The Stars (Are Out Tonight)
Second single from the album, accompanied by the superb Tilda Swinton featuring video. On first listen I didn’t love it but it’s very much a grower. Nice pop rock, maybe not the most cutting edge or forward thinking piece of music he has ever made but it’s probably the song you’ll find yourself humming later in the day.
Love Is Lost
Possibly my favourite track on the record. A cold industrial sounding piece which I think is amongst his best songs. Again the Berlin influence is clear, it is also reminiscent of Outside from 1995 but there is also something definitely not from the 1970’s or the 1990’s. If this is the sound of Bowie in the 2010’s then it could be a good decade.
Where Are We Now?
The song that surprised us all at the beginning of the year. A beautiful ballad which shows a new side to Bowie’s voice.
Glam Bowie is alive and kicking on track six. An excellent pop song which even includes a few sha-la-la-la’s. I guarantee when you listen to this song you’ll be picturing Bowie with his arm draped round the shoulder of Mick Ronson…….ahh, if only.

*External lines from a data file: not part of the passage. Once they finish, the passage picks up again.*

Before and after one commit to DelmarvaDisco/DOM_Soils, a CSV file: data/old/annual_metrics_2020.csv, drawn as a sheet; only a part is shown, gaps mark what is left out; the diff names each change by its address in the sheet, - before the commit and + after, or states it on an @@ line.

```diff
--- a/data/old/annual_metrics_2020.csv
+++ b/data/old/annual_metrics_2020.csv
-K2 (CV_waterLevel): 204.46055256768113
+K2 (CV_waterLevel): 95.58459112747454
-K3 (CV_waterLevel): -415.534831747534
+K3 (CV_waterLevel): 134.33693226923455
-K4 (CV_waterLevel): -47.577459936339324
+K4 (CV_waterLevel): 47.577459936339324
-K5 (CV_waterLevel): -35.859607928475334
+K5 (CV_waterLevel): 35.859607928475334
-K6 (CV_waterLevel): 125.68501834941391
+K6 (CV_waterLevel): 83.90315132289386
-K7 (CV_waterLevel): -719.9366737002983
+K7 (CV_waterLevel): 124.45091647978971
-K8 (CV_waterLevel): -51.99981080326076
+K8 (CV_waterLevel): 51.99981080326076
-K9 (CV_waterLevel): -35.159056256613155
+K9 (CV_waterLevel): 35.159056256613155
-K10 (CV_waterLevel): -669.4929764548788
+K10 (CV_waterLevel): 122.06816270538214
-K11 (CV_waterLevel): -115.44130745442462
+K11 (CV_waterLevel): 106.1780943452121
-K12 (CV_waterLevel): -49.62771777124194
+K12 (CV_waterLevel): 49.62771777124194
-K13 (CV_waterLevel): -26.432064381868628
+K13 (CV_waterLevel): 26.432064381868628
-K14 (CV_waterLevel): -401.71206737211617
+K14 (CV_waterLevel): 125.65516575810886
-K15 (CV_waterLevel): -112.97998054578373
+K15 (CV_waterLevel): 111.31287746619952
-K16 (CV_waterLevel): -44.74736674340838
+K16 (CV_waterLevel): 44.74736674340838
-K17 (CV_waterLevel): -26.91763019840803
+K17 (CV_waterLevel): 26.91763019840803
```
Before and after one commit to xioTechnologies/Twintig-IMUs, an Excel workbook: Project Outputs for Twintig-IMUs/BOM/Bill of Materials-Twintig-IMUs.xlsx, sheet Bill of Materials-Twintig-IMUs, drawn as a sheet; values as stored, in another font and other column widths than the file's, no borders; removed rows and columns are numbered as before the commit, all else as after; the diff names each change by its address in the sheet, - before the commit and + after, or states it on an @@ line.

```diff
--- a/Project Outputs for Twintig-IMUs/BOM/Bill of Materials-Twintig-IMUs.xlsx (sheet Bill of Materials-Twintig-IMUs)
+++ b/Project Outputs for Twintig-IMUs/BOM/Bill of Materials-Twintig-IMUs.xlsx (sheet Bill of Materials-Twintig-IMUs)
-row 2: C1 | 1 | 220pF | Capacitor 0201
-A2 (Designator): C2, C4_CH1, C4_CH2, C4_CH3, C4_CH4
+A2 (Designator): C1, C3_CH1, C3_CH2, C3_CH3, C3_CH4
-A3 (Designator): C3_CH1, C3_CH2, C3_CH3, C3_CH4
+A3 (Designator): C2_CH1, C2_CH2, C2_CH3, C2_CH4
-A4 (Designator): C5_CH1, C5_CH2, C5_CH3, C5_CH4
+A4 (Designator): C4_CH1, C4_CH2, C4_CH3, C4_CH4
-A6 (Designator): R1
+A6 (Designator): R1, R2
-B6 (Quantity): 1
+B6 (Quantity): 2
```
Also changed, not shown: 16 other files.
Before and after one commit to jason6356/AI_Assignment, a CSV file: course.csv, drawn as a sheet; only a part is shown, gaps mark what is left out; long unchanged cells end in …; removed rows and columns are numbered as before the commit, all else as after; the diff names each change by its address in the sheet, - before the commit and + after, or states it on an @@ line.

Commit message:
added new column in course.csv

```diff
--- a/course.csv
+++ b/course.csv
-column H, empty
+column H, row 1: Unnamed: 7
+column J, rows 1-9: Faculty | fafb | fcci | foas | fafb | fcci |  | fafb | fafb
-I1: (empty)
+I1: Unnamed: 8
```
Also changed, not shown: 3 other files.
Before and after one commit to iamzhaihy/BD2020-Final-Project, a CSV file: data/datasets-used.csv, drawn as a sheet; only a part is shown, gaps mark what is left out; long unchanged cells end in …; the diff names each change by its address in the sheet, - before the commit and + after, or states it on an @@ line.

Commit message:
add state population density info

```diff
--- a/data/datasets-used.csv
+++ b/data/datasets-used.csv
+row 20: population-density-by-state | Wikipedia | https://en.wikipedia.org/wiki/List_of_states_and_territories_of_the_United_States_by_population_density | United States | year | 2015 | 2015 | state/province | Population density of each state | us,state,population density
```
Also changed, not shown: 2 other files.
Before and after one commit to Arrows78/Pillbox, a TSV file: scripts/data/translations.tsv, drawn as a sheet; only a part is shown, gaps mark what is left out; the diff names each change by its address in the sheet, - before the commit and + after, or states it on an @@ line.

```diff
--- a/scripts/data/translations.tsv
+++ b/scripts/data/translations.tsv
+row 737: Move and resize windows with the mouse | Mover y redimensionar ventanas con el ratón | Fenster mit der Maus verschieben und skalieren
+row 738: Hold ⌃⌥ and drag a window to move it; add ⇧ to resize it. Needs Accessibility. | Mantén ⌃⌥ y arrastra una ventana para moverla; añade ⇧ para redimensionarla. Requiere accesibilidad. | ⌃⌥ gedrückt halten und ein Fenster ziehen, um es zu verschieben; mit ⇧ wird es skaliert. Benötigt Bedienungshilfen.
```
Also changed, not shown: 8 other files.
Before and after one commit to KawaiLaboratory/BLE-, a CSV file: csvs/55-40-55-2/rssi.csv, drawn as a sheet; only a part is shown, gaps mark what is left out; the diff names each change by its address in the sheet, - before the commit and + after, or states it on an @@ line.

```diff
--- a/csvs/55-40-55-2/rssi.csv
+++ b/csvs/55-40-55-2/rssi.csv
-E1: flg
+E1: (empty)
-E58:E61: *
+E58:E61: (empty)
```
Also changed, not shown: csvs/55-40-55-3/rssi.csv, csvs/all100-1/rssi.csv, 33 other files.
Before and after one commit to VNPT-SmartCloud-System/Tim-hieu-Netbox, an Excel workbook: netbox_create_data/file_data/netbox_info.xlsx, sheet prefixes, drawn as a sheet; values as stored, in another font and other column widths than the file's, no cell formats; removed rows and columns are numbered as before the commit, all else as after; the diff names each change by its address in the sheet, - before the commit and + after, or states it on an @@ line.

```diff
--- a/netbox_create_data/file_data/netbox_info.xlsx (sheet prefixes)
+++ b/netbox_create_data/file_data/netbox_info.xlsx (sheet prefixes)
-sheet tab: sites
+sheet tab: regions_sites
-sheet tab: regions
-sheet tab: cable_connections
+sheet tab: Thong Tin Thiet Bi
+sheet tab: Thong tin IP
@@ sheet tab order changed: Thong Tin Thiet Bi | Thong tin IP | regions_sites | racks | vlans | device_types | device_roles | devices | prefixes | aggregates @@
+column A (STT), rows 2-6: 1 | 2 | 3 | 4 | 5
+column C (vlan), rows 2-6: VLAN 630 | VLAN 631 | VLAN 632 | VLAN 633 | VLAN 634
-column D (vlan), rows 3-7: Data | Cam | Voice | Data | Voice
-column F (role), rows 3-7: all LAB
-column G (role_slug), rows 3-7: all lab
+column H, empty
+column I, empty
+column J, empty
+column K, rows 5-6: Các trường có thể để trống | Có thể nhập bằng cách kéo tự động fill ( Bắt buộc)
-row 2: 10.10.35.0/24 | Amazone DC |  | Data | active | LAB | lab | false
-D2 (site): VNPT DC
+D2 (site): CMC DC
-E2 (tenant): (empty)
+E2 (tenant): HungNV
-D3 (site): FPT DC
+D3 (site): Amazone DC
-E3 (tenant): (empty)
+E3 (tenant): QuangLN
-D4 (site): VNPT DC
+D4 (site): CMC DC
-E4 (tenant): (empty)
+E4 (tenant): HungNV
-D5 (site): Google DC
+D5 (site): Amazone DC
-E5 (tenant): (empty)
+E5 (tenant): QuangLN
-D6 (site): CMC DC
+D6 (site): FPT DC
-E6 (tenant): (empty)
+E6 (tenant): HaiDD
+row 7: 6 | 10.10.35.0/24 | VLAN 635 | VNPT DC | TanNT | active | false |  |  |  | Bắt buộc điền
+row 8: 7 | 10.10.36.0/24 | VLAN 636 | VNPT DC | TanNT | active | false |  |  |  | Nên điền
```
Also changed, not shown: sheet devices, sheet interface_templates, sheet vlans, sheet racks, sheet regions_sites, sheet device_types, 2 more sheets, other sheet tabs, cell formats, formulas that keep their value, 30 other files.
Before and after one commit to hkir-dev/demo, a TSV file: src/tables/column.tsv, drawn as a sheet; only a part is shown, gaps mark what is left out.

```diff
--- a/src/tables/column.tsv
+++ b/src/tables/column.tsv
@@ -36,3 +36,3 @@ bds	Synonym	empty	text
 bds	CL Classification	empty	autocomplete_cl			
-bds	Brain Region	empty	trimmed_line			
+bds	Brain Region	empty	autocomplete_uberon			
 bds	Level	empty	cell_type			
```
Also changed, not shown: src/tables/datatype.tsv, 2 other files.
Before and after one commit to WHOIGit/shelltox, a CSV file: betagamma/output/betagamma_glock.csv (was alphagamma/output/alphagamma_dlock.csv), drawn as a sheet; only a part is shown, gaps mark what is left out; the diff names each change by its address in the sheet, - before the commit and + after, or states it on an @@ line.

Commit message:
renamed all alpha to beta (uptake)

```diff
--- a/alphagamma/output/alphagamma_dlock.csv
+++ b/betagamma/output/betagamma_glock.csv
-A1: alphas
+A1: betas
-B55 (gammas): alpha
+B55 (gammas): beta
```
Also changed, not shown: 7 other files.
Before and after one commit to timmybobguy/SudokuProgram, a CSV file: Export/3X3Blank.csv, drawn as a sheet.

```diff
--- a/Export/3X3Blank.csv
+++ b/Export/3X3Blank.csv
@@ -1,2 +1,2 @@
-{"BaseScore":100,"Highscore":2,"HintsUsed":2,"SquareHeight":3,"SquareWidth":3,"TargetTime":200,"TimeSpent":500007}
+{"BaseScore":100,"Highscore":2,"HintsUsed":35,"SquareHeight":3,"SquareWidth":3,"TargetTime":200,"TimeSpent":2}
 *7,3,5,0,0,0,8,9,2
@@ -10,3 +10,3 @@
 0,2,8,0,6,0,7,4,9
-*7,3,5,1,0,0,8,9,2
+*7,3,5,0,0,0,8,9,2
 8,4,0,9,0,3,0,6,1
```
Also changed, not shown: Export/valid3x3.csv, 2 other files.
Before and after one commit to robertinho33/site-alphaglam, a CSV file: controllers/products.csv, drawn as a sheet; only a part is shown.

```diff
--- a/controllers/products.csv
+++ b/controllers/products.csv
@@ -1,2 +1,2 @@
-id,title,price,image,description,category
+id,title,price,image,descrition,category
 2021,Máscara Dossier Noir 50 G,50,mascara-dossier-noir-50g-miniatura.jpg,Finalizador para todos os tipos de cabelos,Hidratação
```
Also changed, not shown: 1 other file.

If You Can See Me
Another track that wouldn’t sound out of place on Outside. I can imagine this will be a track some people won’t like that much, it’s incessant, loud and doesn’t have an easy structure…..I love it.
I’d Rather Be High
Bowie goes Baggy. Maybe not the strongest point of the album, but a nice piece of swirling psychedelic pop. Lyrically it falls a little short for me but it certainly won’t have you reaching for the skip button.
Boss Of Me
On a record that is 14 tracks long there is probably going to be one that doesn’t make much of an impression and pretty much passes you by……
Dancing Out In Space
It seems this album draws from all parts of Bowie’s back catalogue and drags it into 2013. Here he seems to have gone back to the 80’s (no, come back) and gone for some guitar driven pop, albeit in a distorted, less glossy way.
How Does The Grass Grow?
Paranoid, raucous, monotonous (in a good way). It’s very hard to describe this song. Then just when you think you’ve got it, halfway through another song seems to cut in for a few bars. Oh I don’t know, all I can be certain about is that I like it. You’ll just have to listen to it yourself.
(You Will) Set The World On Fire
Rock, with a capital R…..and possibly even a capital O as well. Thumping drums, guitars which are probably being referred to as axes. At live shows this where everyone would start jumping up and down.
You Feel So Lonely You Could Die
Beautiful, melancholic ballad. Strings lend it grandeur. Wonderful, wonderful, wonderful. Would love to hear David sing this with just an acoustic guitar.
It’s my personal option that David Bowie has one of the greatest voices in the history of popular music. If you need convincing of this listen to this closing track. Its just the way I think a closing track should sound, epic and atmospheric.
I’ve only had this record for a few days but it is already obvious this is a very, very strong David Bowie album. All the pre-release anxiety about whether it would be any good or whether it would have been better if The Dame had stayed in retirement has come to nothing.
Nothing would fill me with more joy than if this return were the start of a new era of Bowie releases however if it is a one off then it is an extremely fitting swansong.
Thanks for the review. I imagine you enjoyed it?
Very much, it’s a very high quality record, up there with his best. You’ll have to let me know what you think when you’ve heard it.
I’ll pick it up soon! Thanks! Oh and I’ve been meaning to ask… or tell… anyhow, since you like Bowie and have ventured into motown a little bit, you should check out (if you haven’t yet) Diana Ross’ self titled “Diana” which is produced by the same producer Nile Rodgers of “Let’s Dance”. You might like the feel of it and it has some good hits on it too. Another plus it that it has a sexy cover, so really it’s a win win.